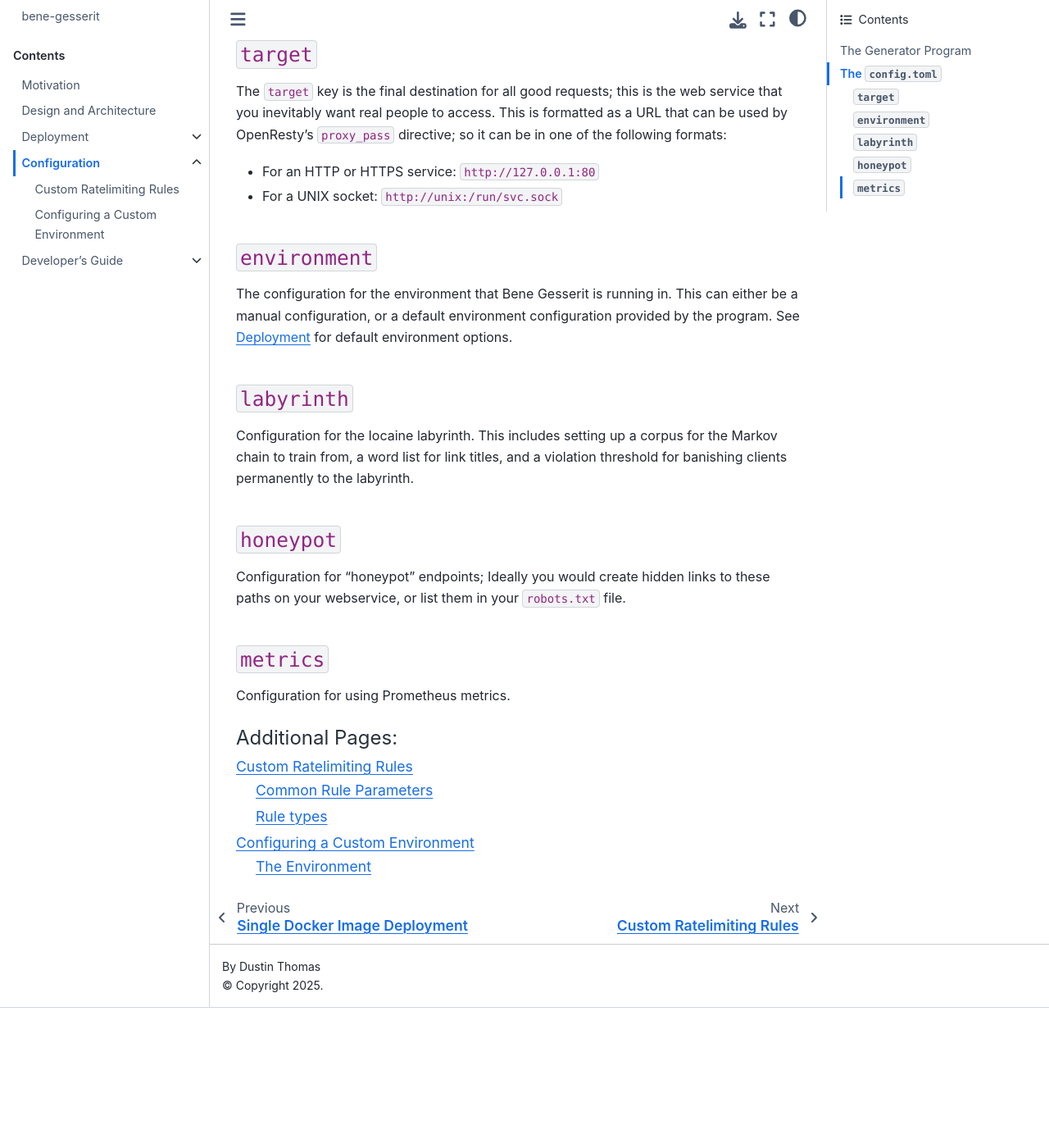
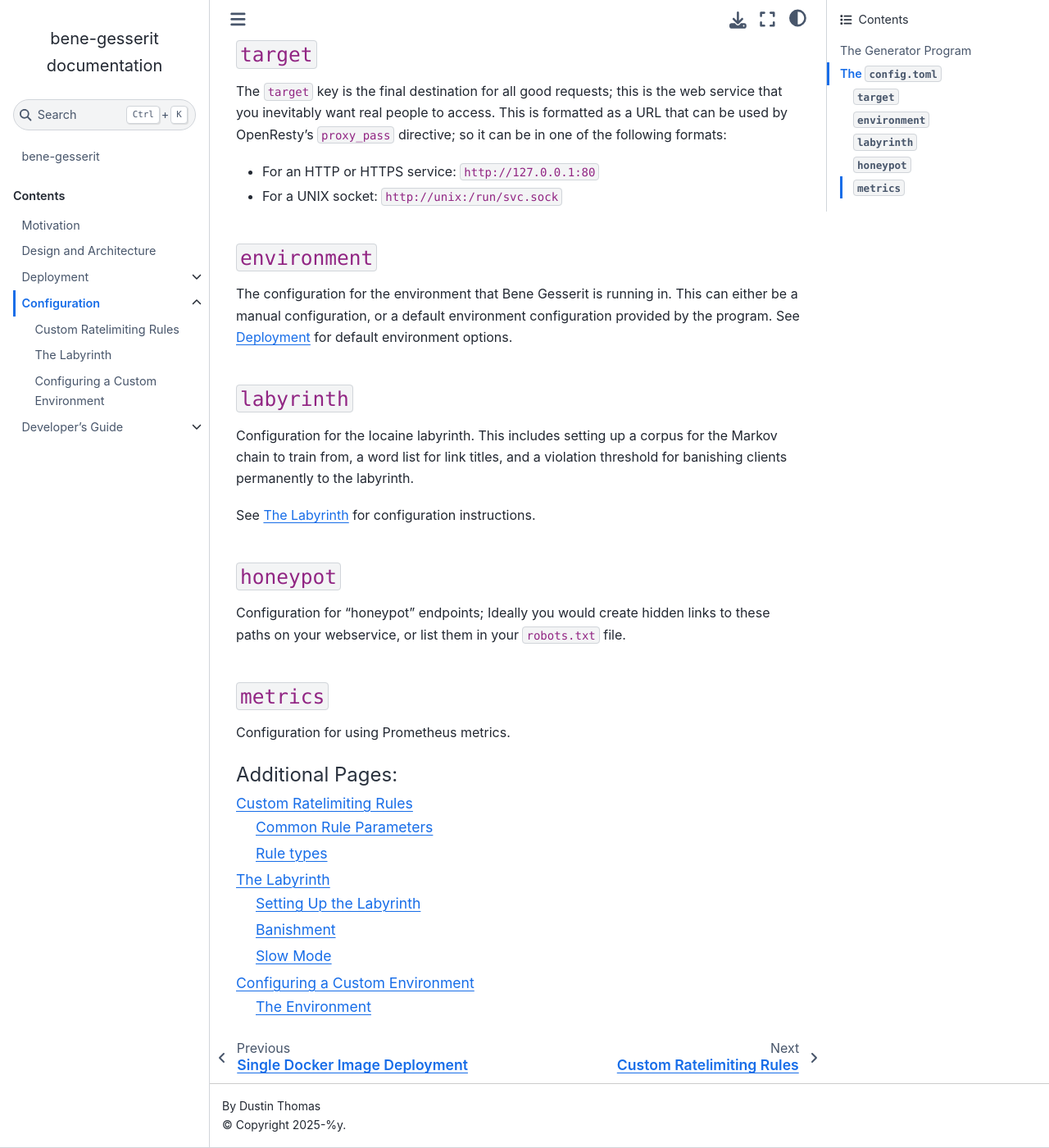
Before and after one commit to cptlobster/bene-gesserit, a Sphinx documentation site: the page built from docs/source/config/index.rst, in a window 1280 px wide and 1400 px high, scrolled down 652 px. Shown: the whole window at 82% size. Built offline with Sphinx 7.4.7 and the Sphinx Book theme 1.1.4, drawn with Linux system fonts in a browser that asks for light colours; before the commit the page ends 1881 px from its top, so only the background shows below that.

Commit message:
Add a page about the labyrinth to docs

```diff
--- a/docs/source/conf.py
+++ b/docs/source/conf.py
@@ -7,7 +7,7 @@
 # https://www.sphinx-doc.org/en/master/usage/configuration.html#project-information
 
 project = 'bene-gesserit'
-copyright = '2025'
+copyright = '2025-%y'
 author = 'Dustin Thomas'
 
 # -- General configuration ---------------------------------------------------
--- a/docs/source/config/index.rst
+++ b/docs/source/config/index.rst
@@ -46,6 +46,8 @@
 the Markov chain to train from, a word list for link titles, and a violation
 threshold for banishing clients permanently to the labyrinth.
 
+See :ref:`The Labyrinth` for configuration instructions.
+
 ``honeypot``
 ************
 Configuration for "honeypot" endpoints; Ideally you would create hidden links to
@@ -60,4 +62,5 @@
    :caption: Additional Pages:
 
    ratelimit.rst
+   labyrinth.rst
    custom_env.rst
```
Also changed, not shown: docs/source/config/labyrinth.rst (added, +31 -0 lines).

□ □ □ □ □

Where a picture appears in the data, omit it; restate the rest word for word.

**Solution below:**
Before and after one commit to cptlobster/bene-gesserit, a Sphinx documentation site: the page built from docs/source/config/index.rst, in a window 1280 px wide and 1400 px high, scrolled down 652 px. Shown: the whole window at 82% size. Built offline with Sphinx 7.4.7 and the Sphinx Book theme 1.1.4, drawn with Linux system fonts in a browser that asks for light colours; before the commit the page ends 1881 px from its top, so only the background shows below that.

Commit message:
Add a page about the labyrinth to docs

```diff
--- a/docs/source/conf.py
+++ b/docs/source/conf.py
@@ -7,7 +7,7 @@
 # https://www.sphinx-doc.org/en/master/usage/configuration.html#project-information
 
 project = 'bene-gesserit'
-copyright = '2025'
+copyright = '2025-%y'
 author = 'Dustin Thomas'
 
 # -- General configuration ---------------------------------------------------
--- a/docs/source/config/index.rst
+++ b/docs/source/config/index.rst
@@ -46,6 +46,8 @@
 the Markov chain to train from, a word list for link titles, and a violation
 threshold for banishing clients permanently to the labyrinth.
 
+See :ref:`The Labyrinth` for configuration instructions.
+
 ``honeypot``
 ************
 Configuration for "honeypot" endpoints; Ideally you would create hidden links to
@@ -60,4 +62,5 @@
    :caption: Additional Pages:
 
    ratelimit.rst
+   labyrinth.rst
    custom_env.rst
```
Also changed, not shown: docs/source/config/labyrinth.rst (added, +31 -0 lines).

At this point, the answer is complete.